[Change detection data]

◇ ◇ ◇ ◇ ◇

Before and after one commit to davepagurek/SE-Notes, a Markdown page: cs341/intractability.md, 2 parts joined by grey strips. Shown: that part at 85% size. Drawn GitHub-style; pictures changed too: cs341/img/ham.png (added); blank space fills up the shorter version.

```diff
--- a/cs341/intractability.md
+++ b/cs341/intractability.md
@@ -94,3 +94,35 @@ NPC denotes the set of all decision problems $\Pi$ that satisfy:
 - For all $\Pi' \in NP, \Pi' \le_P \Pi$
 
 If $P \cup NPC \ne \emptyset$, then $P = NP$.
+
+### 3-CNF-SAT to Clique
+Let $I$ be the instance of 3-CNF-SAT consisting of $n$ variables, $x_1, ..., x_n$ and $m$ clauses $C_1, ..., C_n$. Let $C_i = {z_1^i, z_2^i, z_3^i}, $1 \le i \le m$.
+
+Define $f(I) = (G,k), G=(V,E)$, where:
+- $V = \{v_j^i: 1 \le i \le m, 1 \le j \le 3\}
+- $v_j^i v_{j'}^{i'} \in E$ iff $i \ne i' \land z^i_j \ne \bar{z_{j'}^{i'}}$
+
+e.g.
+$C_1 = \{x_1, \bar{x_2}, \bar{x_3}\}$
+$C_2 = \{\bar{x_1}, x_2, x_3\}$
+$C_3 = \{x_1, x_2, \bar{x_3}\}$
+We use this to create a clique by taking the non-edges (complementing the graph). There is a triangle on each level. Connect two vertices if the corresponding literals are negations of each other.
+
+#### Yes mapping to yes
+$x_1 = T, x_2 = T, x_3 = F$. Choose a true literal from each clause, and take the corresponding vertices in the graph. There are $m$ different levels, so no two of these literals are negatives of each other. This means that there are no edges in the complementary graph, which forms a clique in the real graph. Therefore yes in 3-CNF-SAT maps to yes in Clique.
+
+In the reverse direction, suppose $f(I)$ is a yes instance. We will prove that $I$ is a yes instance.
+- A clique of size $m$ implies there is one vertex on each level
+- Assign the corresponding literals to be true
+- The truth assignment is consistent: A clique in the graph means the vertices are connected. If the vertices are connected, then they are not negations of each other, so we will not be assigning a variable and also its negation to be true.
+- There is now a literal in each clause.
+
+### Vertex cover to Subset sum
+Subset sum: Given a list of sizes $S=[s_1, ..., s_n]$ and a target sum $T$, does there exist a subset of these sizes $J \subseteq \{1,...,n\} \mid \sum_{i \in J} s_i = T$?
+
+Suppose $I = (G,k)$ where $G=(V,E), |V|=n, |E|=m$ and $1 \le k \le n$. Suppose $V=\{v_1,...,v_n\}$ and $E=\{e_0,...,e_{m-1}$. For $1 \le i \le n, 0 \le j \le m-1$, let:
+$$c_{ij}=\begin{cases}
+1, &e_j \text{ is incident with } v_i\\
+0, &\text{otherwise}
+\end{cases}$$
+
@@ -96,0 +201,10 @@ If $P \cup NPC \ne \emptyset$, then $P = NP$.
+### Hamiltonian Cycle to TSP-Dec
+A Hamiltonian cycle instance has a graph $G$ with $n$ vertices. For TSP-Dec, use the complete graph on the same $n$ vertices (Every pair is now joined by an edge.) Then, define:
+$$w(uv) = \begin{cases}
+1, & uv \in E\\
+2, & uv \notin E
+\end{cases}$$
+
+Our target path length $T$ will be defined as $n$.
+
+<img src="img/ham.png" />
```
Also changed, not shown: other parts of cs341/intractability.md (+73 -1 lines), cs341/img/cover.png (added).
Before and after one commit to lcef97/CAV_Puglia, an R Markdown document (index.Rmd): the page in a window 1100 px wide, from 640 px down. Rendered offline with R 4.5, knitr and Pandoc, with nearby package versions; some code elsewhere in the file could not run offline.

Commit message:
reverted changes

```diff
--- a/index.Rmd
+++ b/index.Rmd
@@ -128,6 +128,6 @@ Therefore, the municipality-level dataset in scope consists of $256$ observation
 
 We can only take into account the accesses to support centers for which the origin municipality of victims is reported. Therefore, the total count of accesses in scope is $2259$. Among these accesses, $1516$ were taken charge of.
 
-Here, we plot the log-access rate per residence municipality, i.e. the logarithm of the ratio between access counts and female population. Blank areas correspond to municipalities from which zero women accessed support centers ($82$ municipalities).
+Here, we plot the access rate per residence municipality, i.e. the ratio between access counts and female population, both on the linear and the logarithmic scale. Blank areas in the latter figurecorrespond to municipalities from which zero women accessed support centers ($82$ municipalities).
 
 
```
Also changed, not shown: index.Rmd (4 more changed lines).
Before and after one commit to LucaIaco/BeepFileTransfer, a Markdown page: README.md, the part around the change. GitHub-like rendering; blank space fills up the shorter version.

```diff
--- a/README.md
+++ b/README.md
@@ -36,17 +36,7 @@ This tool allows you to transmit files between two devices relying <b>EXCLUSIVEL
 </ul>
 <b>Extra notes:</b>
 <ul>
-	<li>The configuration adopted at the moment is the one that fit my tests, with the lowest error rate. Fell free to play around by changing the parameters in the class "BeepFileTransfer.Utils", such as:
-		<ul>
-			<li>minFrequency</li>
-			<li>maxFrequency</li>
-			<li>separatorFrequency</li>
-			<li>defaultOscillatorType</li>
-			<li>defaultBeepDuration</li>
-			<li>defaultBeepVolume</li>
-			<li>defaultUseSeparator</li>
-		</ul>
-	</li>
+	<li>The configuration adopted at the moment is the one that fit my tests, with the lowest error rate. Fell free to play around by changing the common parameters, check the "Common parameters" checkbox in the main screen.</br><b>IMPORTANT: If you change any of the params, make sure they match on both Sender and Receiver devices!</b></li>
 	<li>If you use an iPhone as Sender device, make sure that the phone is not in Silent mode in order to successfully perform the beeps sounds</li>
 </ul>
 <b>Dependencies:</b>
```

◇ ◇ ◇ ◇ ◇

__Your task__: Once more, give all the records exactly as they were written.

__Task answer__:
Before and after one commit to davepagurek/SE-Notes, a Markdown page: cs341/intractability.md, 2 parts joined by grey strips. Shown: that part at 85% size. Drawn GitHub-style; pictures changed too: cs341/img/ham.png (added); blank space fills up the shorter version.

```diff
--- a/cs341/intractability.md
+++ b/cs341/intractability.md
@@ -94,3 +94,35 @@ NPC denotes the set of all decision problems $\Pi$ that satisfy:
 - For all $\Pi' \in NP, \Pi' \le_P \Pi$
 
 If $P \cup NPC \ne \emptyset$, then $P = NP$.
+
+### 3-CNF-SAT to Clique
+Let $I$ be the instance of 3-CNF-SAT consisting of $n$ variables, $x_1, ..., x_n$ and $m$ clauses $C_1, ..., C_n$. Let $C_i = {z_1^i, z_2^i, z_3^i}, $1 \le i \le m$.
+
+Define $f(I) = (G,k), G=(V,E)$, where:
+- $V = \{v_j^i: 1 \le i \le m, 1 \le j \le 3\}
+- $v_j^i v_{j'}^{i'} \in E$ iff $i \ne i' \land z^i_j \ne \bar{z_{j'}^{i'}}$
+
+e.g.
+$C_1 = \{x_1, \bar{x_2}, \bar{x_3}\}$
+$C_2 = \{\bar{x_1}, x_2, x_3\}$
+$C_3 = \{x_1, x_2, \bar{x_3}\}$
+We use this to create a clique by taking the non-edges (complementing the graph). There is a triangle on each level. Connect two vertices if the corresponding literals are negations of each other.
+
+#### Yes mapping to yes
+$x_1 = T, x_2 = T, x_3 = F$. Choose a true literal from each clause, and take the corresponding vertices in the graph. There are $m$ different levels, so no two of these literals are negatives of each other. This means that there are no edges in the complementary graph, which forms a clique in the real graph. Therefore yes in 3-CNF-SAT maps to yes in Clique.
+
+In the reverse direction, suppose $f(I)$ is a yes instance. We will prove that $I$ is a yes instance.
+- A clique of size $m$ implies there is one vertex on each level
+- Assign the corresponding literals to be true
+- The truth assignment is consistent: A clique in the graph means the vertices are connected. If the vertices are connected, then they are not negations of each other, so we will not be assigning a variable and also its negation to be true.
+- There is now a literal in each clause.
+
+### Vertex cover to Subset sum
+Subset sum: Given a list of sizes $S=[s_1, ..., s_n]$ and a target sum $T$, does there exist a subset of these sizes $J \subseteq \{1,...,n\} \mid \sum_{i \in J} s_i = T$?
+
+Suppose $I = (G,k)$ where $G=(V,E), |V|=n, |E|=m$ and $1 \le k \le n$. Suppose $V=\{v_1,...,v_n\}$ and $E=\{e_0,...,e_{m-1}$. For $1 \le i \le n, 0 \le j \le m-1$, let:
+$$c_{ij}=\begin{cases}
+1, &e_j \text{ is incident with } v_i\\
+0, &\text{otherwise}
+\end{cases}$$
+
@@ -96,0 +201,10 @@ If $P \cup NPC \ne \emptyset$, then $P = NP$.
+### Hamiltonian Cycle to TSP-Dec
+A Hamiltonian cycle instance has a graph $G$ with $n$ vertices. For TSP-Dec, use the complete graph on the same $n$ vertices (Every pair is now joined by an edge.) Then, define:
+$$w(uv) = \begin{cases}
+1, & uv \in E\\
+2, & uv \notin E
+\end{cases}$$
+
+Our target path length $T$ will be defined as $n$.
+
+<img src="img/ham.png" />
```
Also changed, not shown: other parts of cs341/intractability.md (+73 -1 lines), cs341/img/cover.png (added).
Before and after one commit to lcef97/CAV_Puglia, an R Markdown document (index.Rmd): the page in a window 1100 px wide, from 640 px down. Rendered offline with R 4.5, knitr and Pandoc, with nearby package versions; some code elsewhere in the file could not run offline.

Commit message:
reverted changes

```diff
--- a/index.Rmd
+++ b/index.Rmd
@@ -128,6 +128,6 @@ Therefore, the municipality-level dataset in scope consists of $256$ observation
 
 We can only take into account the accesses to support centers for which the origin municipality of victims is reported. Therefore, the total count of accesses in scope is $2259$. Among these accesses, $1516$ were taken charge of.
 
-Here, we plot the log-access rate per residence municipality, i.e. the logarithm of the ratio between access counts and female population. Blank areas correspond to municipalities from which zero women accessed support centers ($82$ municipalities).
+Here, we plot the access rate per residence municipality, i.e. the ratio between access counts and female population, both on the linear and the logarithmic scale. Blank areas in the latter figurecorrespond to municipalities from which zero women accessed support centers ($82$ municipalities).
 
 
```
Also changed, not shown: index.Rmd (4 more changed lines).
Before and after one commit to LucaIaco/BeepFileTransfer, a Markdown page: README.md, the part around the change. GitHub-like rendering; blank space fills up the shorter version.

```diff
--- a/README.md
+++ b/README.md
@@ -36,17 +36,7 @@ This tool allows you to transmit files between two devices relying <b>EXCLUSIVEL
 </ul>
 <b>Extra notes:</b>
 <ul>
-	<li>The configuration adopted at the moment is the one that fit my tests, with the lowest error rate. Fell free to play around by changing the parameters in the class "BeepFileTransfer.Utils", such as:
-		<ul>
-			<li>minFrequency</li>
-			<li>maxFrequency</li>
-			<li>separatorFrequency</li>
-			<li>defaultOscillatorType</li>
-			<li>defaultBeepDuration</li>
-			<li>defaultBeepVolume</li>
-			<li>defaultUseSeparator</li>
-		</ul>
-	</li>
+	<li>The configuration adopted at the moment is the one that fit my tests, with the lowest error rate. Fell free to play around by changing the common parameters, check the "Common parameters" checkbox in the main screen.</br><b>IMPORTANT: If you change any of the params, make sure they match on both Sender and Receiver devices!</b></li>
 	<li>If you use an iPhone as Sender device, make sure that the phone is not in Silent mode in order to successfully perform the beeps sounds</li>
 </ul>
 <b>Dependencies:</b>
```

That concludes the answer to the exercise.